One of the most depressing global trends of the last 18 months has been the changing nature of terror attacks on public spaces – the use of everyday vehicles as unsophisticated, hard-to-prevent weapons for destruction and fear in cities as different as Tel Aviv, London, New York, Stockholm, Paris, Nice, Barcelona, Guatemala City and Charlottesville.
The popularity of this tactic by organised groups and “lone wolves” has accelerated rapidly in recent years. Yannick Veilleux-Lapage, of the Hand Centre for the Study of Terrorism and Political Violence at the University of St Andrews, in Scotland, says the increase in vehicle attacks is easy to explain.
“Vehicle-ramming attacks are comparatively easy to plan and carry out without detection,” Veilleux-Lapage says. “The weapon involved is perfectly legal to own and operate, but can be devastating; that much was made plain by the 2016 truck attack in Nice, which killed 86 people and injured hundreds.”
While African cities haven’t seen the same increase in vehicle-based terror attacks, the issue of security in public spaces is never far from the mind.
“We are living in an age where global terror is a reality and we need to consider what role design of these public spaces can play to address threats of terror,” says Rashiq Fatar, director of Future Cape Town. “How are designers and practitioners engaging with issues of security on a national scale? If our places of celebration are now targets for terror, is there any way or level on which we can collectively engage with this?”
The challenge facing urban planners is how to protect against crude attacks, while at the same time creating spaces that the public wants to use and benefit from. A feeling of security is essential to public space; over-visible and zealous security detracts from its appeal.
Speaking at a “Future of Public Space” event, Barbara Southworth of GAPP Architects and Urban Designers illustrated this by looking at the changes in Cape Town’s V&A Waterfront over the last two decades – from a fenced-off and “secure” area to one that thrives as a spot for tourism and commerce.
One response to vehicle attacks has been the development of dual-use street furniture and public artworks. Everyday objects such as benches, planters and sculptures combine practical or aesthetic value with passive protection and “anti-hostile vehicle” features. These vary wildly – from the controversial Camden Bench, which acts as a road block, to a flying fish sculpture in Port Everglades, a whole industry has grown up around designing spaces that are protective, but non-threatening.
Perhaps the most famous example is outside the London home of Arsenal football club, where concrete lettering and giant cannons representing the team logo allow pedestrians through, but offer tough protection against trucks.
Here in South Africa, we’re more used to seeing overt security in public spaces than most, but Fatar says intelligent and innovative design is often hampered by the complexity of getting things done.
“While public spaces are commonly only the domain of government, it is often the case that no department or task team has final responsibility for them, despite the importance of public space in the local context,” he says. “This results in a runaround process between various departments, where would-be public place-makers often struggle with layers of internal communication, collaboration and competition.”
This can lead to security measures becoming ad hoc and out of place, rather than being implemented in design.
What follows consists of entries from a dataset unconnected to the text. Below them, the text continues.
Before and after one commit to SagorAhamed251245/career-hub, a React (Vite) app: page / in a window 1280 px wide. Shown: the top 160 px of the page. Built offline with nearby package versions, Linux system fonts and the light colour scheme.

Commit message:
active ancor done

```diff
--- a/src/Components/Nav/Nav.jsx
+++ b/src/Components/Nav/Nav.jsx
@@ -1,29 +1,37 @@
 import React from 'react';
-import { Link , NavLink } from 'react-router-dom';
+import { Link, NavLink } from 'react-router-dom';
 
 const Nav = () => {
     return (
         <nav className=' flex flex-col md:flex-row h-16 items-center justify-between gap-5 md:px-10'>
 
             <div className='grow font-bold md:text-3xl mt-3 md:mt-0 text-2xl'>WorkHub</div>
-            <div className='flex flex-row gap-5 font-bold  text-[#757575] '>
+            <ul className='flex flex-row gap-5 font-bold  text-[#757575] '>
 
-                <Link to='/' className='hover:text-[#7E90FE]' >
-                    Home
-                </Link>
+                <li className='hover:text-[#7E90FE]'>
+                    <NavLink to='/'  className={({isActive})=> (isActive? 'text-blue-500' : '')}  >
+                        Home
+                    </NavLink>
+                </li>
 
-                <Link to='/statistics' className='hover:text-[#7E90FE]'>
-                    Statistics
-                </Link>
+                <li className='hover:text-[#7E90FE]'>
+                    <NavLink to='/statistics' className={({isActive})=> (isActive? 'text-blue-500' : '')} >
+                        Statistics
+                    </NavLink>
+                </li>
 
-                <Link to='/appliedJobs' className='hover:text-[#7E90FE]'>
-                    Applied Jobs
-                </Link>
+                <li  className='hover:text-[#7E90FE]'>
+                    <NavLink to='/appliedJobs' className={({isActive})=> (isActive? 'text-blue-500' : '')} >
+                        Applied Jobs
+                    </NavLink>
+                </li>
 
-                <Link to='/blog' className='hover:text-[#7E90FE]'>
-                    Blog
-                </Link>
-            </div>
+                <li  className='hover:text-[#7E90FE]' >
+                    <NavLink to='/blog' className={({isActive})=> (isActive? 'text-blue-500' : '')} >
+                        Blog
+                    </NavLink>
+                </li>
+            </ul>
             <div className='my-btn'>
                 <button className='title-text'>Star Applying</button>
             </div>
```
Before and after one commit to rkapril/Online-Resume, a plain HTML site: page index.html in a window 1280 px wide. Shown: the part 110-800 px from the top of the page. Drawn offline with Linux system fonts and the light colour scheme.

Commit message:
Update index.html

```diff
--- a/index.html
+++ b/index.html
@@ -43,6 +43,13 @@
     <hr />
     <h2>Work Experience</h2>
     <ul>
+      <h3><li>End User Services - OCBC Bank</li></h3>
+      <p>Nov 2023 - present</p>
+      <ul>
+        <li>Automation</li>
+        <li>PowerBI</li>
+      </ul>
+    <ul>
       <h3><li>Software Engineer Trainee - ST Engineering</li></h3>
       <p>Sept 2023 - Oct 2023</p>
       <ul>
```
But then again, in South Africa a greater mindshift may need to take place. Far from being part of the solution to security, public artworks and design elements are often seen as a problem for security, writes Caroline Wanjika Kihato in a 2015 publication, Urban Safety and Security.
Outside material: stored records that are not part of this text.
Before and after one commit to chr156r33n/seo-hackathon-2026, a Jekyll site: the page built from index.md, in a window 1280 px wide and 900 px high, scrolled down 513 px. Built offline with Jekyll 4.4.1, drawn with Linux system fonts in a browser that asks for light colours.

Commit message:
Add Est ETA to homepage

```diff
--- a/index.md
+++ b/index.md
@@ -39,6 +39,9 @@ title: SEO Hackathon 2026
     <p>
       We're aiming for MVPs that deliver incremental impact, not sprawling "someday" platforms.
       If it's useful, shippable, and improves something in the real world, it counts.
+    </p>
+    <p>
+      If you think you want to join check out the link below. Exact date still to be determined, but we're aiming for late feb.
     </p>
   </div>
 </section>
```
“The priority in public art interventions has been ensuring that the artwork itself is not a danger to those who use it and that it is safe from vandalism.”
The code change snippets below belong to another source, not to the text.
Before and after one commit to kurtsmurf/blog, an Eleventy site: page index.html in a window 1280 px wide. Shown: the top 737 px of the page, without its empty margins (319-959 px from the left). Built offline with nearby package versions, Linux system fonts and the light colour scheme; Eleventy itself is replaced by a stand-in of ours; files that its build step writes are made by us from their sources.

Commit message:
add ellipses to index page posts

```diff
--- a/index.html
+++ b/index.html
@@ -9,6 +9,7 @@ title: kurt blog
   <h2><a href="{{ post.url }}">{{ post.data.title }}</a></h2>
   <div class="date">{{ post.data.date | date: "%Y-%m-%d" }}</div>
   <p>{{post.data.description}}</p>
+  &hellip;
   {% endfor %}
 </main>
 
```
Good, bad and ugly
There are plenty of examples of badly designed security measures in cities around the world, with crude concrete barriers thrown up across streets and rolls of razor-wire fencing. But design isn’t always easy to get right either. Perhaps the most controversial secure architecture is the Camden Bench, which isn’t just a tough concrete structure in disguise. Its design prevents bags from being hidden beneath the seats, which are in turn angled to prevent people from loitering or sleeping on them. It’s safe, but has been criticised as being aggressively anti-people. Other interventions, on the other hand, are truly beautiful. In 2012, cruiseline operator Royal Caribbean installed a hanging artwork by Larry Kirkland called “Cruising School”. This is a 7m-high sculpture made up of 300 fish silhouettes, which delights passengers as they board at Port Everglades, Florida. The artwork sits in a large atrium space and prevents objects from being thrown from the lobby to the area beyond the security screening posts.